Gabby Nizri, CEO, Ayehu

Nizri is worried about the rising number of security breaches. According to the ISACA 2015 Global Cybersecurity Status Report, 781 publicized cyber security breaches resulted in 169 million personal records being exposed.

Well-known companies like BlueCross, Harvard and Target were involved, making it clear that even the most sophisticated and well-funded security departments aren’t safe. Even so, only 38% of organizations across the globe can confidently say they are prepared to handle a sophisticated cyber-attack. Because of this, Nizri urges you to automate.

“Simply put, IT personnel are no match for such intensive, sustained attacks. Not only are humans incapable of keeping up with the sheer volume of incoming threats, but their ability to make quick and highly-impactful decisions to manually address such an attack is equally inefficient.

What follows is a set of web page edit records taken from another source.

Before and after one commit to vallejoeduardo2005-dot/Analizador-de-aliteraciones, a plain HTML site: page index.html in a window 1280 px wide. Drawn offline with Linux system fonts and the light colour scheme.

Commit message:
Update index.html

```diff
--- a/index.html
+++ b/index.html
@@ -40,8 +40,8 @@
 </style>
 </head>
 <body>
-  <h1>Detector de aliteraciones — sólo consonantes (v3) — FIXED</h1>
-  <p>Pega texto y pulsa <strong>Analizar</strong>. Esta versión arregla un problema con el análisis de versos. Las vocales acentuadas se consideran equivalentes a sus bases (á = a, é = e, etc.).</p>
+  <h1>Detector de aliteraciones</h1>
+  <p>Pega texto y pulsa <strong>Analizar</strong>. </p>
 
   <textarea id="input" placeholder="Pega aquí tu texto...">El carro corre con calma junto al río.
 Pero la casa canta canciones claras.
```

This is why automation is becoming such a powerful and effective component of cyber security incident response. To combat the onslaught of incoming threats, organizations must employ an army of equivalent strength and sophistication.” – Gabby Nizri

Danelle Au, VP of Strategy and Marketing at SafeBreach

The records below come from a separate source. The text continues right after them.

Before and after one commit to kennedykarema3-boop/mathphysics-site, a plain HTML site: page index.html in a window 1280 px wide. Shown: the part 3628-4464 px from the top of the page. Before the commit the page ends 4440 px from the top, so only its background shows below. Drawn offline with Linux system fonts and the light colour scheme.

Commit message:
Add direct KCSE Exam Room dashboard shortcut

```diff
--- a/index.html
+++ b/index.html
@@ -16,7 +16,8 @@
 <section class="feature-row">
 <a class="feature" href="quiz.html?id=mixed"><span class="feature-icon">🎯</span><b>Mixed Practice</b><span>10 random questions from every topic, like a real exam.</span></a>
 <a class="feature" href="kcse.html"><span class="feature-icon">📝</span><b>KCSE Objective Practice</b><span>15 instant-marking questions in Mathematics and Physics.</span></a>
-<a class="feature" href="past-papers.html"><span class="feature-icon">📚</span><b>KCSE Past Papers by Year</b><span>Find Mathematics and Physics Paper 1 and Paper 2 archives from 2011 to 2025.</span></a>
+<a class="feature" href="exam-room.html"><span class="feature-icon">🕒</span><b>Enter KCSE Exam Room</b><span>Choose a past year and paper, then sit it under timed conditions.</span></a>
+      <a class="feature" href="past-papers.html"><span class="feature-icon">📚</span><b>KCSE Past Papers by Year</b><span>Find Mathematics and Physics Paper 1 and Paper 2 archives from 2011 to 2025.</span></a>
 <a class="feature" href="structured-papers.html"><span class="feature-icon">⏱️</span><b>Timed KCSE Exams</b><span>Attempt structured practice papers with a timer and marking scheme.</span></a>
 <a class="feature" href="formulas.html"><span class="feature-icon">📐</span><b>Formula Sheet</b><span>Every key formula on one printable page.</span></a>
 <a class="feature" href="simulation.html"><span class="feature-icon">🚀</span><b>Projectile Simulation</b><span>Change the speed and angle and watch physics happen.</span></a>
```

Automation isn’t all about just avoiding mistakes. Au cites instances where automation makes an IT department more agile, and improves processes such as application delivery.

For the private cloud environment, applications and desktops are being virtualized at an faster than ever before. According to Au, As the number of virtual machines (VMs) increases, automation and orchestration is no longer a “nice to have.”

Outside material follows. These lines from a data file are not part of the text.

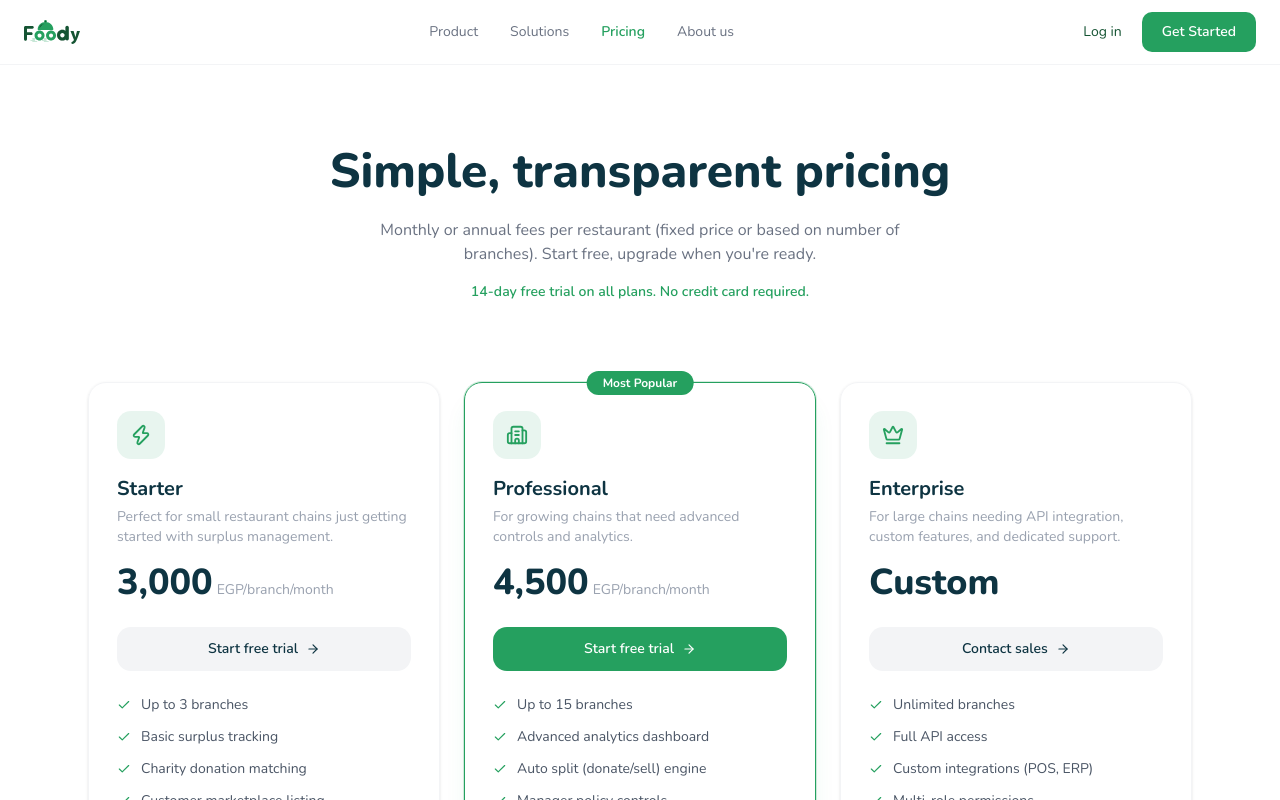
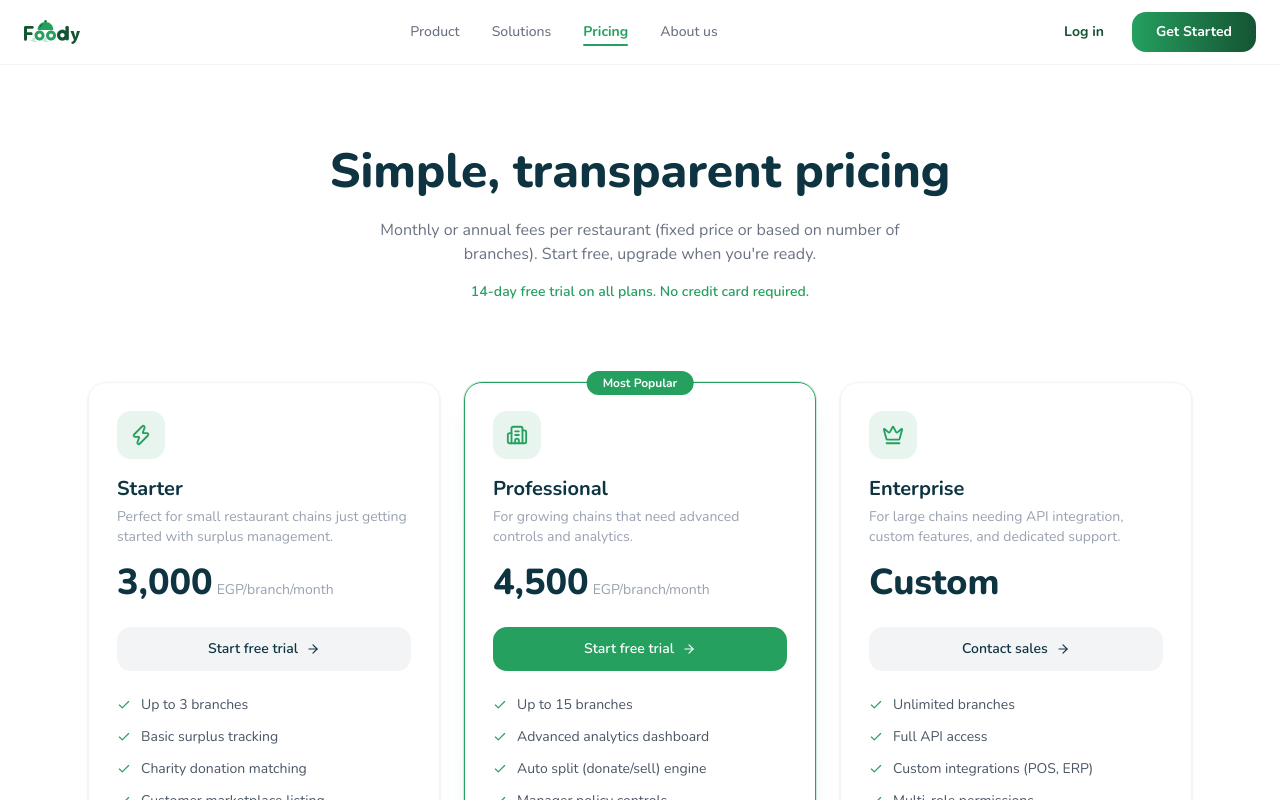
Before and after one commit to nader035/foody-frontend, a Next.js app: page /pricing in a window 1280 px wide. Shown: the top 800 px of the page. Built offline with nearby package versions, Linux system fonts and the light colour scheme.

Commit message:
feat(marketing): premium role-integrated navbar with session sync and user menu

```diff
--- a/src/features/marketing/components/shared/marketing-navbar.tsx
+++ b/src/features/marketing/components/shared/marketing-navbar.tsx
@@ -1,15 +1,22 @@
 "use client";
 
+import { useSyncExternalStore, useState, useRef, useEffect } from "react";
 import Link from "next/link";
+import { useRouter } from "next/navigation";
+import {
+  ArrowRight,
+  LogOut,
+  LayoutDashboard,
+  User as UserIcon,
+  ChevronDown,
+} from "lucide-react";
 import { Logo } from "@/shared/branding";
 import { useCurrentUser } from "@/features/auth/hooks/useCurrentUser";
-import { ArrowRight } from "lucide-react";
+import { useLogout } from "@/features/auth/hooks/useLogout";
+import { getAuthUser } from "@/platform/auth/session.client";
+import { roleHome } from "@/platform/auth/route-access";
 
 type NavLabel = "Product" | "Solutions" | "Pricing" | "About us";
-
-type MarketingNavbarProps = {
-  activeLink?: NavLabel;
-};
 
 const links: Array<{ label: NavLabel; path: string }> = [
   { label: "Product", path: "/product" },
@@ -18,76 +25,137 @@ const links: Array<{ label: NavLabel; path: string }> = [
   { label: "About us", path: "/about" },
 ];
 
-export function MarketingNavbar({ activeLink }: MarketingNavbarProps) {
-  const { data: user, isLoading } = useCurrentUser();
+export function MarketingNavbar({ activeLink }: { activeLink?: NavLabel }) {
+  const router = useRouter();
+  const logout = useLogout();
+  const [isMenuOpen, setIsMenuOpen] = useState(false);
+  const menuRef = useRef<HTMLDivElement>(null);
 
-  const getDashboardLink = () => {
-    if (!user) return "/auth";
-    switch (user.role) {
-      case "customer":
-        return "/customer";
-      case "manager":
-        return "/manager";
-      case "staff":
-        return "/staff";
-      case "charity":
-        return "/charity";
-      default:
-        return "/auth";
-    }
+  // Use sync store for immediate UI feedback on local session
+  const localUser = useSyncExternalStore(
+    (onStoreChange) => {
+      window.addEventListener("storage", onStoreChange);
+      return () => window.removeEventListener("storage", onStoreChange);
+    },
+    () => getAuthUser(),
+    () => null,
+  );
+
+  // Also fetch fresh data to keep profile in sync
+  const { data: apiUser } = useCurrentUser();
+  const user = apiUser || localUser;
+
+  // Close menu on click outside
+  useEffect(() => {
+    const handleClickOutside = (event: MouseEvent) => {
+      if (menuRef.current && !menuRef.current.contains(event.target as Node)) {
+        setIsMenuOpen(false);
+      }
+    };
+    document.addEventListener("mousedown", handleClickOutside);
+    return () => document.removeEventListener("mousedown", handleClickOutside);
+  }, []);
+
+  const handleLogout = async () => {
+    await logout.mutateAsync();
+    setIsMenuOpen(false);
+    router.push("/");
   };
 
   return (
-    <nav className="sticky top-0 z-50 bg-white/90 backdrop-blur-md border-b border-gray-100">
+    <nav className="sticky top-0 z-50 bg-white/80 backdrop-blur-md border-b border-gray-100">
       <div className="max-w-7xl mx-auto px-6 h-16 flex items-center justify-between">
-        <Link href="/" className="cursor-pointer">
+        <Link href="/" className="cursor-pointer hover:opacity-80 transition-opacity">
           <Logo size="sm" />
         </Link>
 
+        {/* Center Links */}
         <div className="hidden md:flex items-center gap-8">
           {links.map((link) => (
             <Link
               key={link.label}
               href={link.path}
-              className={`text-sm transition-colors ${
+              className={`text-sm transition-colors relative py-1 ${
                 activeLink === link.label
                   ? "text-[#25A05F]"
                   : "text-gray-500 hover:text-[#155433]"
               }`}
-              style={{ fontWeight: activeLink === link.label ? 600 : 400 }}
+              style={{ fontWeight: activeLink === link.label ? 700 : 500 }}
             >
               {link.label}
+              {activeLink === link.label && (
+                <span className="absolute bottom-0 left-0 w-full h-0.5 bg-[#25A05F] rounded-full" />
+              )}
             </Link>
           ))}
         </div>
 
-        <div className="flex items-center gap-5">
-          {isLoading ? (
-            <div className="w-24 h-10 bg-gray-100 rounded-lg animate-pulse" />
-          ) : user ? (
-            <Link
-              href={getDashboardLink()}
-              className="bg-[#25A05F] hover:bg-[#1e8a4f] text-white text-sm px-5 py-2.5 rounded-lg transition-colors flex items-center gap-2"
-              style={{ fontWeight: 600 }}
-            >
-              Dashboard <ArrowRight size={16} />
-            </Link>
+        {/* Auth Actions */}
+        <div className="flex items-center gap-4">
+          {user ? (
+            <div className="relative" ref={menuRef}>
+              <button
+                onClick={() => setIsMenuOpen(!isMenuOpen)}
+                className="flex items-center gap-2 pl-2 pr-1 py-1 rounded-full border border-gray-200 hover:border-[#25A05F]/30 hover:bg-gray-50 transition-all group"
+              >
+                <div className="w-8 h-8 rounded-full bg-linear-to-br from-[#25A05F] to-[#155433] flex items-center justify-center text-white">
+                  <UserIcon size={16} />
+                </div>
+                <div className="hidden sm:block text-left mr-1">
+                  <p className="text-[11px] text-gray-400 font-bold uppercase tracking-wider leading-none mb-0.5">
+                    {user.role}
+                  </p>
+                  <p className="text-xs text-[#0E3442] font-semibold leading-none truncate max-w-[100px]">
+                    {user.fullName.split(" ")[0]}
+                  </p>
+                </div>
+                <ChevronDown size={14} className={`text-gray-400 transition-transform duration-200 ${isMenuOpen ? 'rotate-180' : ''}`} />
+              </button>
+
+              {/* Dropdown Menu */}
+              {isMenuOpen && (
+                <div className="absolute right-0 mt-2 w-56 bg-white rounded-2xl shadow-xl border border-gray-100 overflow-hidden py-2 animate-in fade-in zoom-in duration-200">
+                  <div className="px-4 py-3 border-b border-gray-50 mb-1">
+                    <p className="text-xs font-bold text-gray-400 uppercase tracking-widest mb-1">Signed in as</p>
+                    <p className="text-sm font-bold text-[#0E3442] truncate">{user.fullName}</p>
+                    <p className="text-[11px] text-gray-500 truncate">{user.email}</p>
+                  </div>
+
+                  <Link
+                    href={roleHome[user.role]}
+                    className="flex items-center gap-3 px-4 py-2.5 text-sm text-gray-700 hover:bg-gray-50 hover:text-[#25A05F] transition-colors"
+                  >
+                    <LayoutDashboard size={18} className="text-gray-400" />
+                    Go to Dashboard
+                  </Link>
+
+                  <button
+                    onClick={handleLogout}
+                    disabled={logout.isPending}
+                    className="w-full flex items-center gap-3 px-4 py-2.5 text-sm text-red-600 hover:bg-red-50 transition-colors border-t border-gray-50 mt-1"
+                  >
+                    <LogOut size={18} />
+                    {logout.isPending ? "Signing out..." : "Sign out"}
+                  </button>
+                </div>
+              )}
+            </div>
           ) : (
-            <>
+            <div className="flex items-center gap-3">
               <Link
                 href="/auth"
-                className="text-sm text-[#155433] hover:text-[#25A05F] transition-colors hidden sm:block"
+                className="text-sm font-bold text-[#155433] hover:text-[#25A05F] transition-colors px-4 py-2"
               >
                 Log in
               </Link>
               <Link
                 href="/auth"
-                className="bg-[#25A05F] hover:bg-[#1e8a4f] text-white text-sm px-5 py-2.5 rounded-lg transition-colors"
-                style={{ fontWeight: 600 }}
+                className="bg-linear-to-r from-[#25A05F] to-[#155433] hover:shadow-lg hover:shadow-[#25A05F]/20 text-white text-sm px-6 py-2.5 rounded-xl transition-all active:scale-95"
+                style={{ fontWeight: 700 }}
               >
                 Get Started
               </Link>
-            </>
+            </div>
           )}
         </div>
       </div>
```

“The ability to translate complex business and organization goals into a set of automated data center workflows is critical to not slowing down the application delivery process. It is also an essential part of making compliance and security requirements a lot easier to manage in a very dynamic environment.

To fully realize the promise of private clouds or software defined data centers (as VMware defines it), the traditional IT infrastructure — in particular network security — needs to transform into agile and adaptive end-to-end automated processes.” – Danielle Au

Brian Dye, VP of Intel Security Group

A recent ESG study noted that 46% of organizations said they have a “problematic shortage” of cybersecurity skills—up from 28% just a year ago. That means the development of these skills in IT personnel isn’t improving at a rate needed to keep up with threats.

One-third of those respondents said their biggest gap was with cloud security specialists. According to Dye, this is the reason security automation is important, as well for working with SDN technologies and responding to breaches.

“As organizations explore software defined networking (SDN), they see a need for more automation skills, as security policy must co-exist with the orchestration to fully exploit an SDN environment. These skills become especially important as virtualization expands beyond servers and into networks and storage.” – Brian Dye

Network security automation is important for many reasons – the risks associated with manual processes, adaptation to new technologies, the agility of the cloud, and the race to keep up the skills needed in personnel to use new emerging technologies.

Creating the proper mix of skillsets, automation and processes will provide IT leaders with the security confidence they need moving forward.

SMSEagle is Hardware SMS gateway to send and receive SMS text messages. To find out how we can help support your network security program, check out our online store.

Megan has been writing about enterprise technology, data, infosecurity and environmental technology for several years. Tweet her @MeganRoseM, or check out her blog: www.meganmorreale.com.